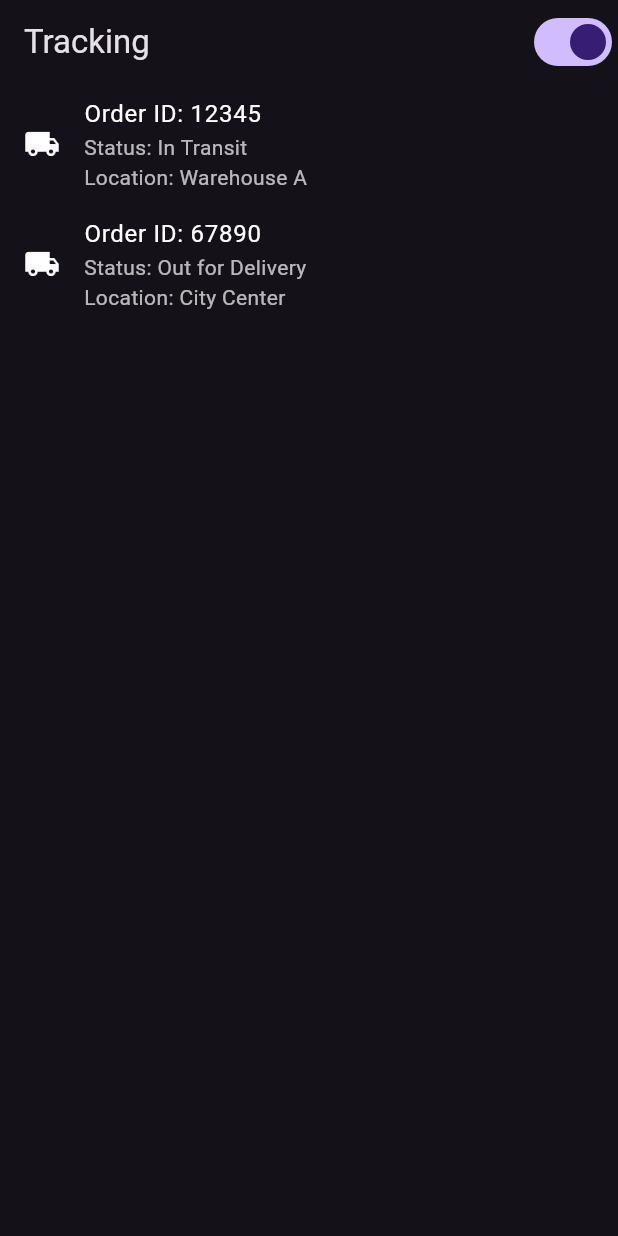
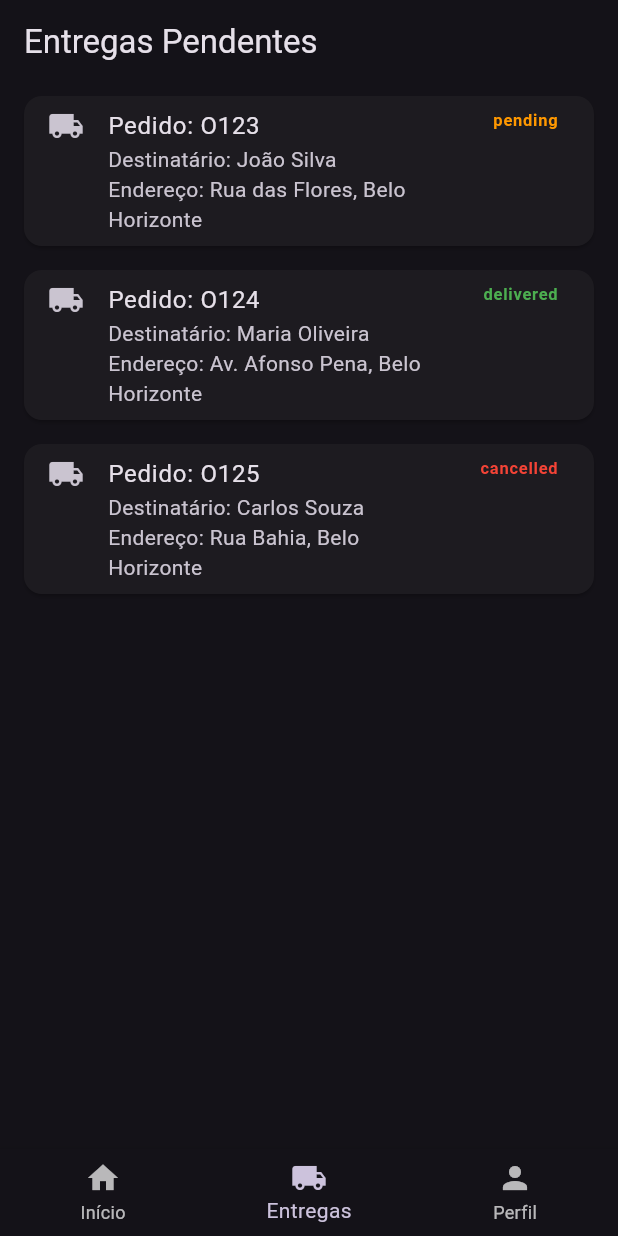
Before and after one commit to lucaazalim/ldamd-tracky, a Flutter app: the screen it shows after launch, after a tap on "Login", on a phone screen of 412 x 824 dp. Run offline on Flutter 3.47's test engine with Material 3 defaults, Android fonts, the phone set to English and light mode, and no system bars; our stand-ins replace shared_preferences.

Commit message:
app: implementado tela de entregas em andamento
#7

```diff
--- a/code/mobile/lib/main.dart
+++ b/code/mobile/lib/main.dart
@@ -8,6 +8,7 @@ import 'modules/client/order_history_page.dart';
 import 'modules/client/notifications_page.dart';
 import 'modules/common/login_page.dart';
 import 'modules/common/settings_page.dart';
+import 'modules/driver/screens/pending_deliveries_page.dart';
 
 void main() {
   WidgetsFlutterBinding.ensureInitialized();
@@ -42,11 +43,12 @@ class MyApp extends StatelessWidget {
             ),
       initialRoute: '/',
       routes: {
-        '/': (context) => const LoginPage(),
+        '/': (context) => const PendingDeliveriesPage(),
         '/tracking': (context) => const TrackingPage(),
         '/order-history': (context) => const OrderHistoryPage(),
         '/notifications': (context) => const NotificationsPage(),
         '/settings': (context) => const SettingsPage(),
+        '/welcome': (context) => PendingDeliveriesScreen()
       },
     );
   }
--- a/code/mobile/lib/modules/common/login_page.dart
+++ b/code/mobile/lib/modules/common/login_page.dart
@@ -2,8 +2,8 @@ import 'package:flutter/material.dart';
 import 'package:provider/provider.dart';
 import '../../theme_provider.dart';
 
-class LoginPage extends StatelessWidget {
-  const LoginPage({Key? key}) : super(key: key);
+class PendingDeliveriesPage extends StatelessWidget {
+  const PendingDeliveriesPage({Key? key}) : super(key: key);
 
   @override
   Widget build(BuildContext context) {
@@ -85,7 +85,7 @@ class LoginPage extends StatelessWidget {
                 padding: const EdgeInsets.symmetric(horizontal: 50, vertical: 15),
               ),
               onPressed: () {
-                Navigator.pushReplacementNamed(context, '/tracking');
+                Navigator.pushReplacementNamed(context, '/welcome');
               },
               child: const Text('Login', style: TextStyle(color: Colors.black)),
             ),
--- /dev/null
+++ b/code/mobile/lib/modules/driver/screens/pending_deliveries_page.dart
@@ -0,0 +1,134 @@
+import 'package:flutter/material.dart';
+import 'package:mobile/modules/common/data/address.dart';
+import 'package:mobile/modules/common/data/delivery.dart';
+import 'package:mobile/modules/driver/common/bottom_bar.dart';
+
+class PendingDeliveriesScreen extends StatelessWidget {
+  const PendingDeliveriesScreen({super.key});
+
+  @override
+  Widget build(BuildContext context) {
+    return Scaffold(
+      appBar: AppBar(
+        title: const Text('Entregas Pendentes'),
+      ),
+      body: mockDeliveries.isEmpty
+          ? const Center(child: Text('Nenhuma entrega pendente.'))
+          : ListView.builder(
+        itemCount: mockDeliveries.length,
+        itemBuilder: (context, index) {
+          final delivery = mockDeliveries[index];
+          return Card(
+            margin: const EdgeInsets.symmetric(horizontal: 16, vertical: 8),
+            child: ListTile(
+              leading: const Icon(Icons.local_shipping),
+              title: Text('Pedido: ${delivery.orderId}'),
+              subtitle: Text(
+                'Destinatário: ${delivery.recipientName}\n'
+                    'Endereço: ${delivery.address.street}, ${delivery.address.city}',
+              ),
+              trailing: Text(
+                delivery.status,
+                style: TextStyle(
+                  color: _statusColor(delivery.status),
+                  fontWeight: FontWeight.bold,
+                ),
+              ),
+              isThreeLine: true,
+            ),
+          );
+        },
+      ),
+      bottomNavigationBar: BottomNavigationBar(
+        currentIndex: 1, // Defina o índice da aba atual
+        onTap: (index) {
+          // Lógica para navegação entre as telas
+        },
+        items: const [
+          BottomNavigationBarItem(
+            icon: Icon(Icons.home),
+            label: 'Início',
+          ),
+          BottomNavigationBarItem(
+            icon: Icon(Icons.local_shipping),
+            label: 'Entregas',
+          ),
+          BottomNavigationBarItem(
+            icon: Icon(Icons.person),
+            label: 'Perfil',
+          ),
+        ],
+      ),
+    );
+  }
+
+  Color _statusColor(String status) {
+    switch (status.toLowerCase()) {
+      case 'pending':
+        return Colors.orange;
+      case 'delivered':
+        return Colors.green;
+      case 'cancelled':
+        return Colors.red;
+      default:
+        return Colors.grey;
+    }
+  }
+}
+
+final List<Delivery> mockDeliveries = [
+  Delivery(
+    deliveryId: 'D001',
+    orderId: 'O123',
+    driverId: 'DR001',
+    recipientName: 'João Silva',
+    address: Address(
+      street: 'Rua das Flores',
+      number: '123',
+      district: 'Centro',
+      city: 'Belo Horizonte',
+      state: 'MG',
+      zipCode: '30130-000',
+      latitude: -19.9208,
+      longitude: -43.9378,
+    ),
+    deliveryDate: DateTime.now(),
+    status: 'pending',
+  ),
+  Delivery(
+    deliveryId: 'D002',
+    orderId: 'O124',
+    driverId: 'DR001',
+    recipientName: 'Maria Oliveira',
+    address: Address(
+      street: 'Av. Afonso Pena',
+      number: '1000',
+      district: 'Funcionários',
+      city: 'Belo Horizonte',
+      state: 'MG',
+      zipCode: '30130-003',
+      latitude: -19.9245,
+      longitude: -43.9352,
+    ),
+    deliveryDate: DateTime.now().add(const Duration(days: 1)),
+    status: 'delivered',
+  ),
+  Delivery(
+    deliveryId: 'D003',
+    orderId: 'O125',
+    driverId: 'DR001',
+    recipientName: 'Carlos Souza',
+    address: Address(
+      street: 'Rua Bahia',
+      number: '500',
+      district: 'Lourdes',
+      city: 'Belo Horizonte',
+      state: 'MG',
+      zipCode: '30160-010',
+      latitude: -19.9281,
+      longitude: -43.9411,
+    ),
+    deliveryDate: DateTime.now().add(const Duration(days: 2)),
+    status: 'cancelled',
+  ),
+];
```
Also changed, not shown: code/mobile/lib/modules/common/data/address.dart (added, +26 -0 lines), code/mobile/lib/modules/common/data/delivery.dart (added, +21 -0 lines), code/mobile/lib/modules/driver/common/bottom_bar.dart (added, +67 -0 lines).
━━━
## PROBLEM DESCRIPTION
Wherever the string "mobile" appears in the records above, copy the line it sits in.

## ANSWER SECTION
--- a/code/mobile/lib/main.dart
+++ b/code/mobile/lib/main.dart
--- a/code/mobile/lib/modules/common/login_page.dart
+++ b/code/mobile/lib/modules/common/login_page.dart
+++ b/code/mobile/lib/modules/driver/screens/pending_deliveries_page.dart
+import 'package:mobile/modules/common/data/address.dart';
+import 'package:mobile/modules/common/data/delivery.dart';
+import 'package:mobile/modules/driver/common/bottom_bar.dart';
Also changed, not shown: code/mobile/lib/modules/common/data/address.dart (added, +26 -0 lines), code/mobile/lib/modules/common/data/delivery.dart (added, +21 -0 lines), code/mobile/lib/modules/driver/common/bottom_bar.dart (added, +67 -0 lines).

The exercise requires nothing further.